> **HOW TO COMPLETE THIS TASK**: Copy each line in the data below that contains the word "other".

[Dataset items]
"""

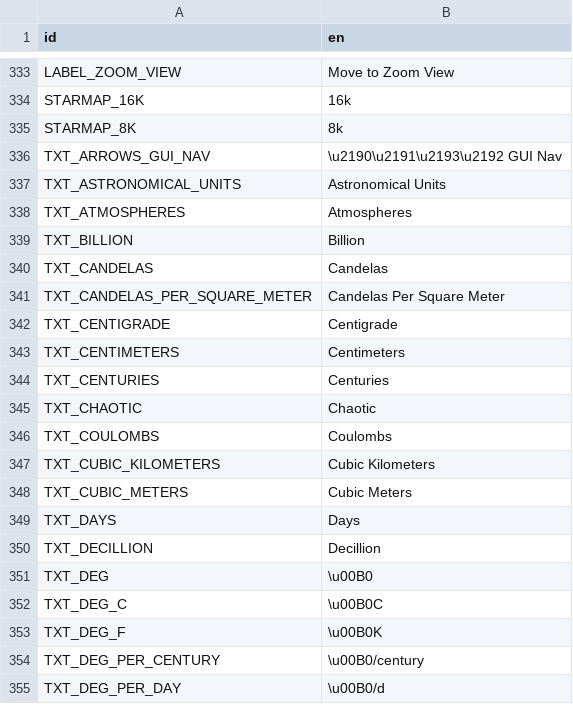
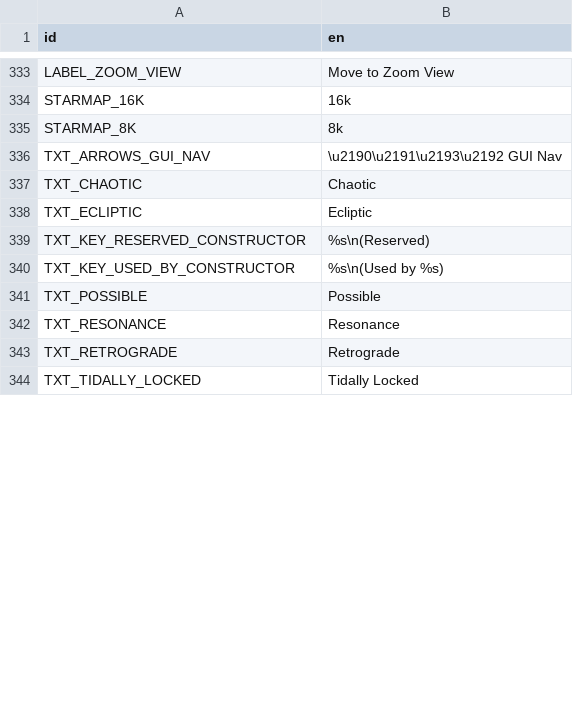
Before and after one commit to ivoyager/ivoyager_core, a CSV file: data/text/gui_text.csv, drawn as a sheet; only a part is shown, gaps mark what is left out; the shorter side is filled out with more unchanged rows; the diff covers the shown part only.

Commit message:
Remove text added in table_importer; add unit_multipliers

```diff
--- a/data/text/gui_text.csv
+++ b/data/text/gui_text.csv
@@ -336,20 +336,2 @@ STARMAP_8K,8k
 TXT_ARROWS_GUI_NAV,\u2190\u2191\u2193\u2192 GUI Nav
-TXT_ASTRONOMICAL_UNITS,Astronomical Units
-TXT_ATMOSPHERES,Atmospheres
-TXT_BILLION,Billion
-TXT_CANDELAS,Candelas
-TXT_CANDELAS_PER_SQUARE_METER,Candelas Per Square Meter
-TXT_CENTIGRADE,Centigrade
-TXT_CENTIMETERS,Centimeters
-TXT_CENTURIES,Centuries
 TXT_CHAOTIC,Chaotic
-TXT_COULOMBS,Coulombs
-TXT_CUBIC_KILOMETERS,Cubic Kilometers
-TXT_CUBIC_METERS,Cubic Meters
-TXT_DAYS,Days
-TXT_DECILLION,Decillion
-TXT_DEG,\u00B0
-TXT_DEG_C,\u00B0C
-TXT_DEG_F,\u00B0K
-TXT_DEG_PER_CENTURY,\u00B0/century
-TXT_DEG_PER_DAY,\u00B0/d
```
Also changed, not shown: 75 removed rows elsewhere in this file, 2 other files.
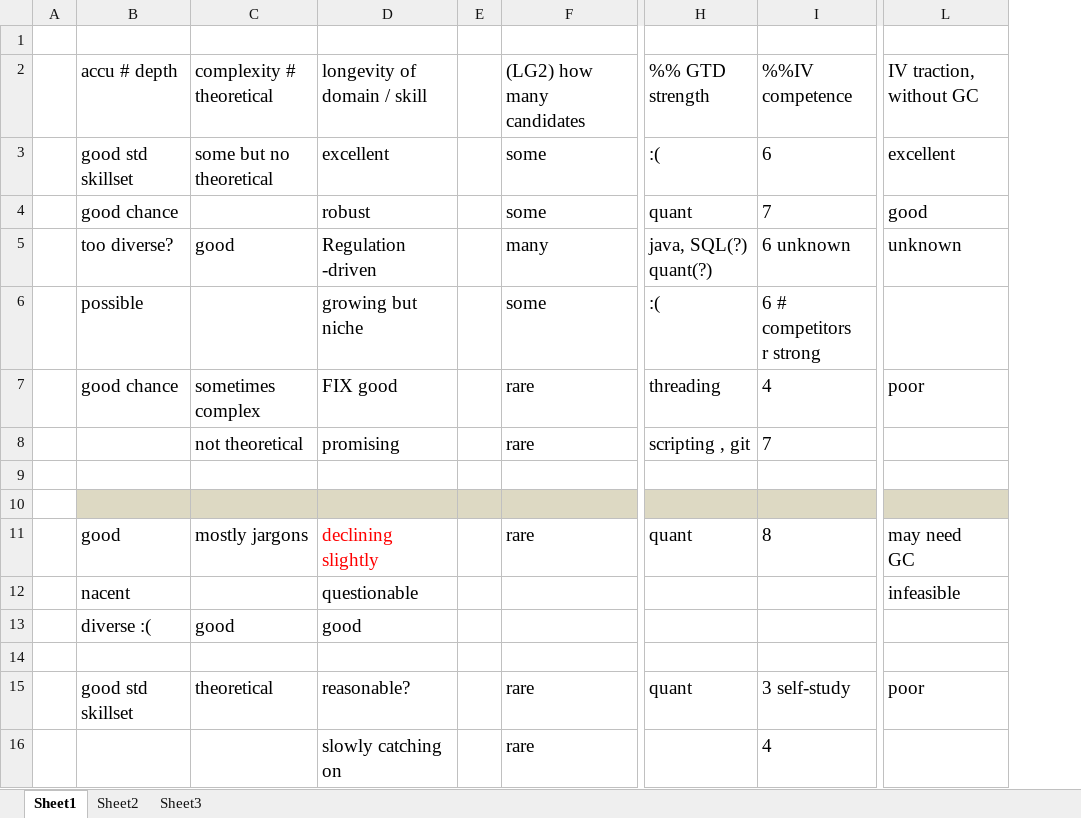
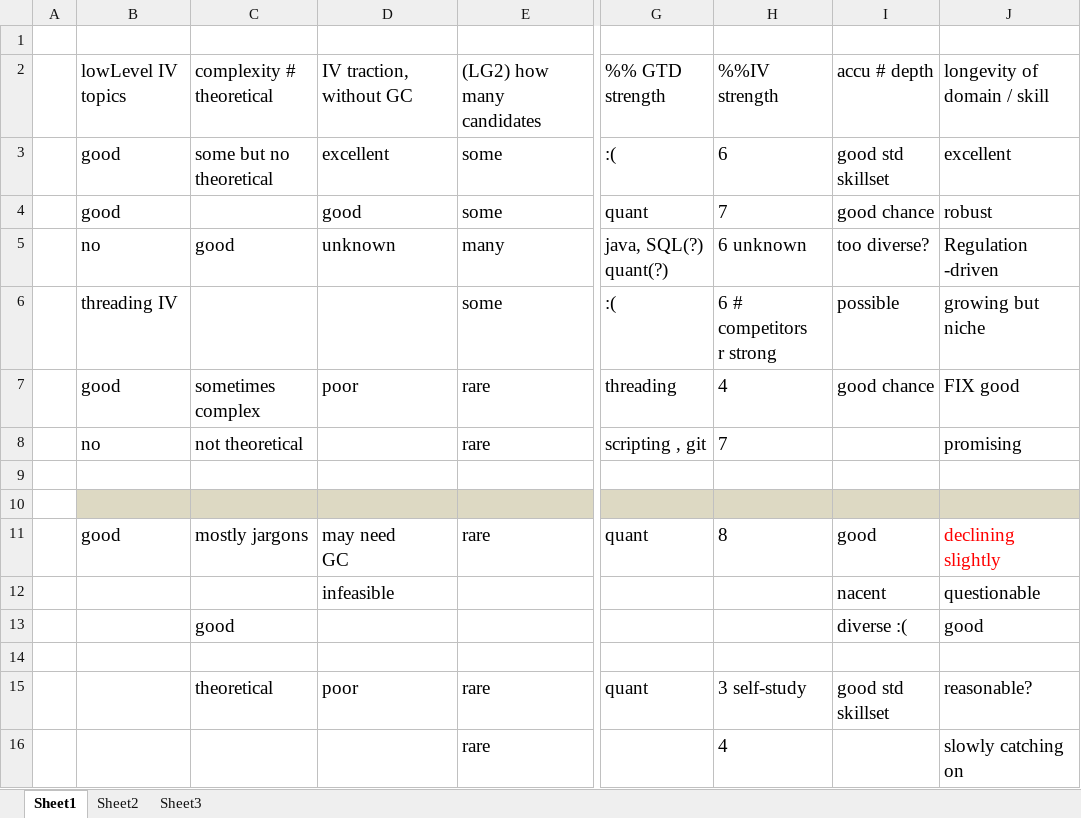
Before and after one commit to tiger40490/repo1, an Excel workbook: cv/%%marketable_tech_xp.xlsx, sheet Sheet1, drawn as a sheet; only a part is shown, gaps mark what is left out; values as stored, in another font and other column widths than the file's, no borders; removed rows and columns are numbered as before the commit, all else as after; ↵ is a line break in a cell; the diff names each change by its address in the sheet, - before the commit and + after, or states it on an @@ line.

Commit message:
major updates

```diff
--- a/cv/%%marketable_tech_xp.xlsx (sheet Sheet1)
+++ b/cv/%%marketable_tech_xp.xlsx (sheet Sheet1)
-column E, empty
+column I, rows 2-15: accu # depth | good std skillset | good chance | too diverse? | possible | good chance |  |  |  | good | nacent | diverse :( |  | good std skillset
+column J, rows 2-16: longevity of domain / skill | excellent | robust | Regulation ↵ -driven | growing but niche | FIX good | promising |  |  | declining slightly | questionable | good |  | reasonable? | slowly catching on
-column L, rows 2-15: IV traction, without GC | excellent | good | unknown |  | poor |  |  |  | may need ↵ GC | infeasible |  |  | poor
-B2: accu # depth
+B2: lowLevel IV topics
-D2: longevity of domain / skill
+D2: IV traction, without GC
-H2: %%IV competence
+H2: %%IV strength
-B3: good std skillset
+B3: good
-B4: good chance
+B4: good
-D4: robust
+D4: good
-B5: too diverse?
+B5: no
-D5: Regulation ↵ -driven
+D5: unknown
-B6: possible
+B6: threading IV
-D6: growing but niche
+D6: (empty)
-B7: good chance
+B7: good
-D7: FIX good
+D7: poor
-B8: (empty)
+B8: no
-D8: promising
+D8: (empty)
-D11: declining slightly
+D11: may need ↵ GC
-D11 text colour: #FF0000
+D11 text colour: black
-B12: nacent
+B12: (empty)
-D12: questionable
+D12: infeasible
-B13: diverse :(
+B13: (empty)
-D13: good
+D13: (empty)
-B15: good std skillset
+B15: (empty)
-D15: reasonable?
+D15: poor
-D16: slowly catching on
+D16: (empty)
```
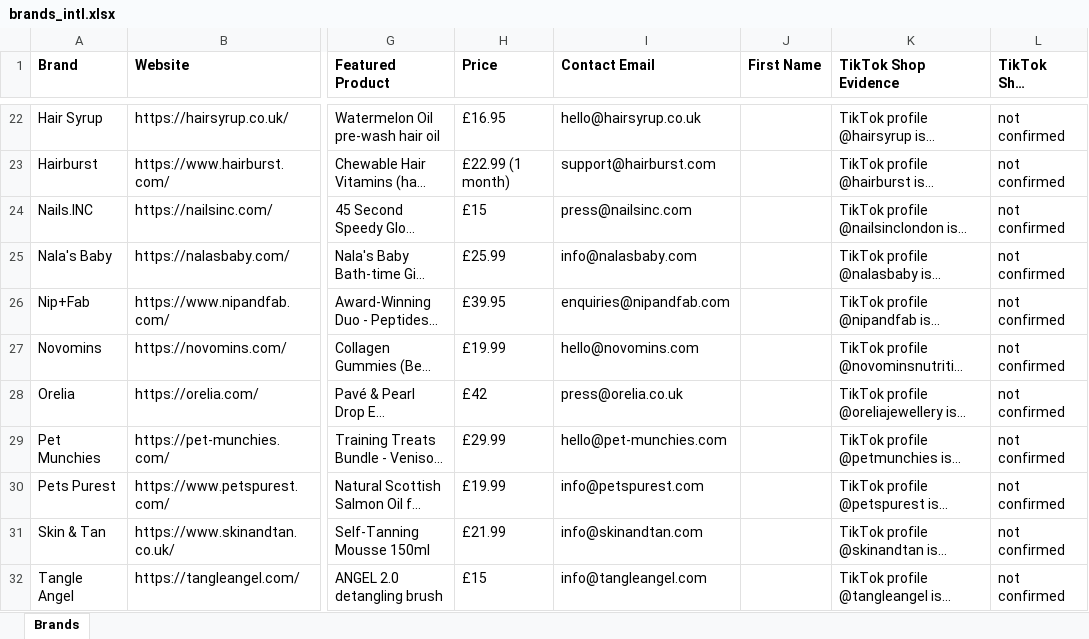
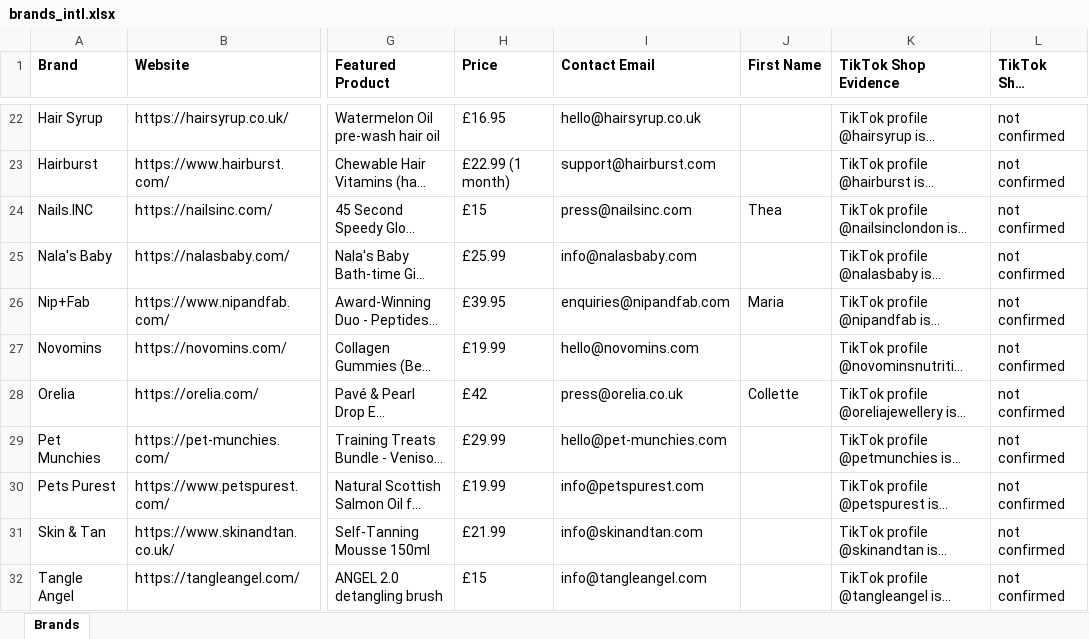
Before and after one commit to CryptoDarkShark/tiktok-shop-scraper, an Excel workbook: brands_intl.xlsx, sheet Brands, drawn as a sheet; only a part is shown, gaps mark what is left out; long unchanged cells end in …; values as stored, in another font and other column widths than the file's, no borders; the diff covers the shown part only; the diff names each change by its address in the sheet, - before the commit and + after, or states it on an @@ line.

```diff
--- a/brands_intl.xlsx (sheet Brands)
+++ b/brands_intl.xlsx (sheet Brands)
-J24 (First Name): (empty)
+J24 (First Name): Thea
-J26 (First Name): (empty)
+J26 (First Name): Maria
-J28 (First Name): (empty)
+J28 (First Name): Collette
```
Also changed, not shown: 4 edited cells elsewhere in this sheet, 8 other files.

"""

> **TASK RESPONSE**:
Also changed, not shown: 75 removed rows elsewhere in this file, 2 other files.
Before and after one commit to tiger40490/repo1, an Excel workbook: cv/%%marketable_tech_xp.xlsx, sheet Sheet1, drawn as a sheet; only a part is shown, gaps mark what is left out; values as stored, in another font and other column widths than the file's, no borders; removed rows and columns are numbered as before the commit, all else as after; ↵ is a line break in a cell; the diff names each change by its address in the sheet, - before the commit and + after, or states it on an @@ line.
Before and after one commit to CryptoDarkShark/tiktok-shop-scraper, an Excel workbook: brands_intl.xlsx, sheet Brands, drawn as a sheet; only a part is shown, gaps mark what is left out; long unchanged cells end in …; values as stored, in another font and other column widths than the file's, no borders; the diff covers the shown part only; the diff names each change by its address in the sheet, - before the commit and + after, or states it on an @@ line.
Also changed, not shown: 4 edited cells elsewhere in this sheet, 8 other files.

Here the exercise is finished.